Saturday, October 22, 2016

National Signing Day Recap: Offense

Now with National Signing Day completed, it is time to take a look at how WVU finished and no better place to start than on the offense side of the ball:

QB Cody Saunders is the only quarterback that WVU took in this class and he is an undervalued prospect that fits into the WVU scheme. Saunders will give the Mountaineers some depth at the position with Crest and Sills featured at other positions. Saunders was an early enrollee which will help him get acquainted with the WVU playbook. Saunders finished his high school career with 4,750 yards passing and 37 touchdowns but also rushed for 2,230 yards for 24 touchdowns as a 3 year starter.

RB’s Kennedy McKoy, Martell Pettaway, and Justin Crawford are the backfield options that WVU took in this class and it’s a very impressive group once you look at how each will factor in the offense. McKoy will bring the pass catching abilities that the departure of Smallwood leaves in the offense while Crawford figures to be the primary backup behind Rushel Shell. McKoy was named Davidson County (NC) player of the year after a senior season of over 1800 yards rushing with 24 touchdowns and 683 yards receiving with 7 touchdowns. Crawford was the JUCO player of the year this past season after a season of over 1500 yards rushing with 14 touchdowns for Northwest Mississippi Community College. Pettaway is a hard runner that I feel was underrated in his recruiting process and will provide the Mountaineers with a physical runner not afraid of contact. Pettaway showcased his ability in the Semper Fi All American Game when he broke a 72 yard run displaying his vision and breakaway speed. Pettaway was rated as the top prospect in the state of Michigan before he transferred to Detroit King for his senior season. This is an undervalued group that could provide the Mountaineers with an even better running game than they featured last season.

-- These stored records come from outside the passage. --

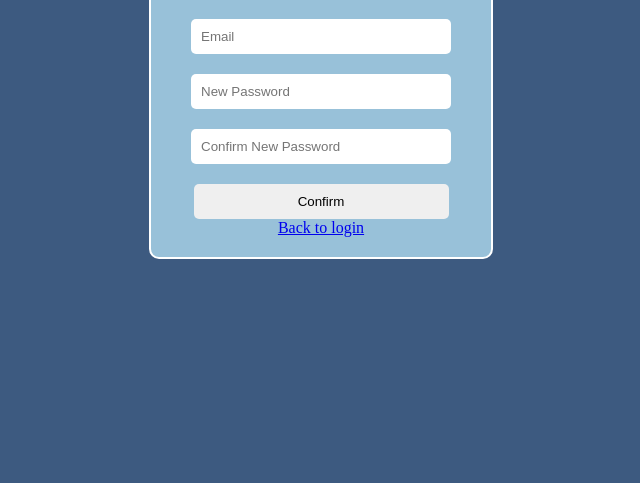
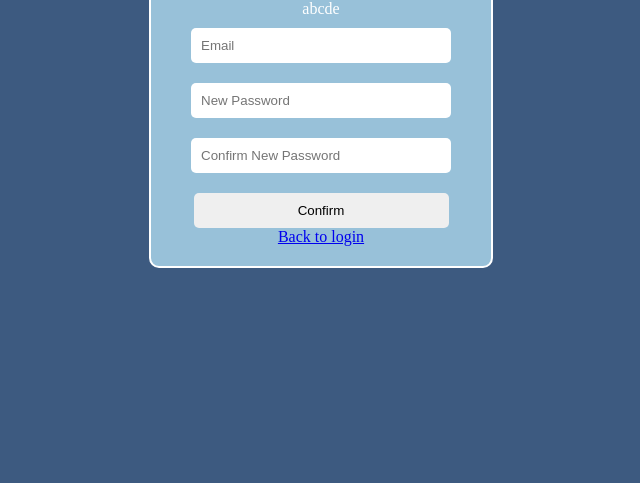
Before and after one commit to tishko0/Visual-Studio-Projects, a plain HTML site: page part3.html in a window 1280 px wide. Shown: the part 317-800 px from the top of the page, without its empty margins (319-959 px from the left). Drawn offline with Linux system fonts and the light colour scheme.

Commit message:
push demo

```diff
--- a/part3.html
+++ b/part3.html
@@ -52,6 +52,7 @@
 <div class="form-container">
     <form id="forgottenpassword-form" class="form">
         <h1>Forgotten password</h1>
+        <div> abcde</div>
         <input type="text" id="new-username" placeholder="Email" required>
         <input type="password" id="new-password" placeholder="New Password" required>
         <input type="password" id="new-password" placeholder="Confirm New Password" required>
```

WR’s Marcus Simms and Steven Smothers were the only receivers that WVU took and again these two are a special talent. When you break down the tape of these two, I see a combo of Tavon Austin and Stedman Bailey. Simms was a catching machine last season and there is no reason to think that it won’t continue next season at WVU, where he enrolled early. Simms was First Team All State in Maryland after a 20 touchdown season. Smothers has been the prospect that WVU fans can’t wait to see in the blue and gold next season. His senior season Smothers recorded 19 touchdowns in a variety of different ways. Smothers could be a factor in the slot which would provide the Mountaineers with a dynamic trio at the position. I also look for Smothers to be a force in the punt return game, where he excelled last season averaging 27.8 yards a return with 1 touchdown. While WVU is loaded at the position, I expect both of these prospects to find their way on the field in some fashion next season.

TE Trevon Wesco of Lackawanna (JC) will give the Mountaineers a threat at the position that they haven’t had in a long time. Wesco has the ability to stretch the field and give Skyler Howard another option in the check down game. WVU will also feature Michigan transfer Michael Ferns on offense in a role that will be left with the departure of Cody Clay.

The offensive line will feature some underrated prospects that WVU will hope to groom after a season of learning behind the starters. JUCO Craig Smith is a name that I could see making an impact early especially if the current line has any injuries like last season. OL Chase Behrndt, Josh Sills, and Jacob Buccigrossi are definitely good gets for WVU especially considering WVU went into SEC country and landed Behrndt. Sills is another good get in the state of Ohio while Buccigrossi is looking at a redshirt this season considering he is recovering from a season ending injury as a senior. All three will be projects for WVU but all have the talent to be good guards in the WVU scheme.

The wildcard on offense here is ATH Jacquez Adams, who was an early enroller from Milford Academy (NY). Adams has the ability to play quarterback, running back, or wide receiver so the Mountaineers will have flexibility with him. During his career at Franklin High (MD), Adams accounted for over 4,800 yards passing for 51 touchdowns with 1,935 yards rushing and 27 touchdowns. Adams also could join his brother, Jordan, in the defensive backfield for WVU but I look for the Mountaineers to use him mainly on offense.